Tuesday, May 28, 2013
Yesterday evening Tolson Rendell of Heart's Content invited me to observe him shearing one of his sheep. It is a tradition that only two people in the town still practice, the other being his good friend Jack Smith. Tolson will be putting his animals out to pasture for the summer this coming weekend, so has lots of work to do before then. It usually takes him just over 2 hours to fully shear a sheep, and he uses scissors rather than electric shears because he believes them to be safer for the animal. He takes his time and makes sure to do a thorough job. Tolson clearly loves his animals and exclaimed "Isn't nature wonderful!" more than once during my visit. There were many newborns animals around the yard, and I couldn't help but notice how happy Tolson was to see them running around. This photo shows the mother sheep named Black being watched by her new lamb, who wasn't very patient about waiting for this whole shearing thing to be done.
Tuesday, December 11, 2012

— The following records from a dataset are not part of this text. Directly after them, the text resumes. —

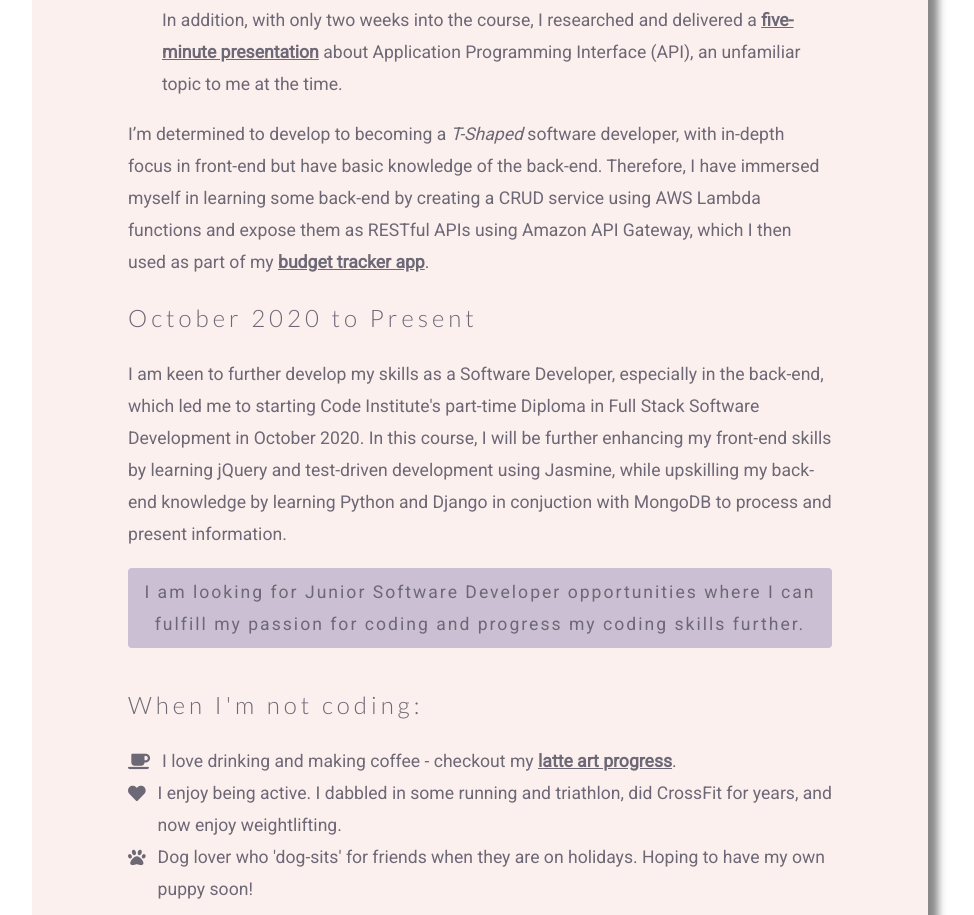
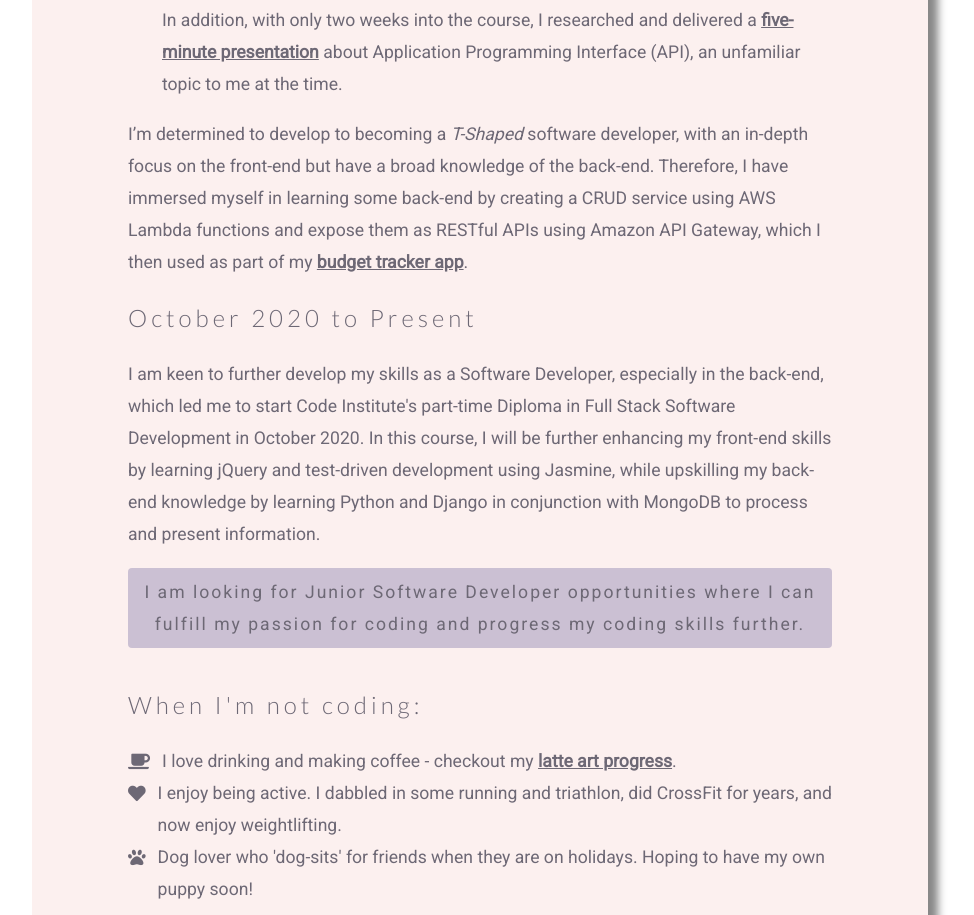
Before and after one commit to gladys-pascual/portfolio, a React (Create React App) app: page /about-me in a window 1280 px wide. Shown: the part 3711-4626 px from the top of the page, without its empty margins (160-1134 px from the left). Built offline with nearby package versions, Linux system fonts and the light colour scheme.

Commit message:
Fix grammar and spelling errors.

```diff
--- a/src/components/AboutMeContent/JourneyToTech.js
+++ b/src/components/AboutMeContent/JourneyToTech.js
@@ -111,11 +111,11 @@ const JourneyToTech = () => {
       </ul>
       <p>
         I’m determined to develop to becoming a <i>T-Shaped </i>
-        software developer, with in-depth focus in front-end but have basic
-        knowledge of the back-end. Therefore, I have immersed myself in learning
-        some back-end by creating a CRUD service using AWS Lambda functions and
-        expose them as RESTful APIs using Amazon API Gateway, which I then used
-        as part of my <span> </span>
+        software developer, with an in-depth focus on the front-end but have a
+        broad knowledge of the back-end. Therefore, I have immersed myself in
+        learning some back-end by creating a CRUD service using AWS Lambda
+        functions and expose them as RESTful APIs using Amazon API Gateway,
+        which I then used as part of my <span> </span>
         <a
           href="https://www.moneyme.cf/login"
           target="_blank"
@@ -129,11 +129,11 @@ const JourneyToTech = () => {
       <h3>October 2020 to Present</h3>
       <p>
         I am keen to further develop my skills as a Software Developer,
-        especially in the back-end, which led me to starting Code Institute's
+        especially in the back-end, which led me to start Code Institute's
         part-time Diploma in Full Stack Software Development in October 2020. In
         this course, I will be further enhancing my front-end skills by learning
         jQuery and test-driven development using Jasmine, while upskilling my
-        back-end knowledge by learning Python and Django in conjuction with
+        back-end knowledge by learning Python and Django in conjunction with
         MongoDB to process and present information.
       </p>
       <p className="looking-for-job">
```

"The Newfoundland Pony has long been a proud part of Newfoundland's culture and history. These ponies interbred for over three centuries until the Newfoundland Pony that developed was perfectly suited to the rough Newfoundland environment."
The Newfoundland Pony was the first and only animal to be given status as a heritage animal by the Government of Newfoundland and Labrador. In December of 1996, the province passed new legislation that calls for the protection of heritage animal such as the pony.This protection is seen through the support and breeding of animals that have been an important part of the province's history. For more information on the designation of the Newfoundland Pony please see the Heritage Animals site hosted by the Department of Natural Resources.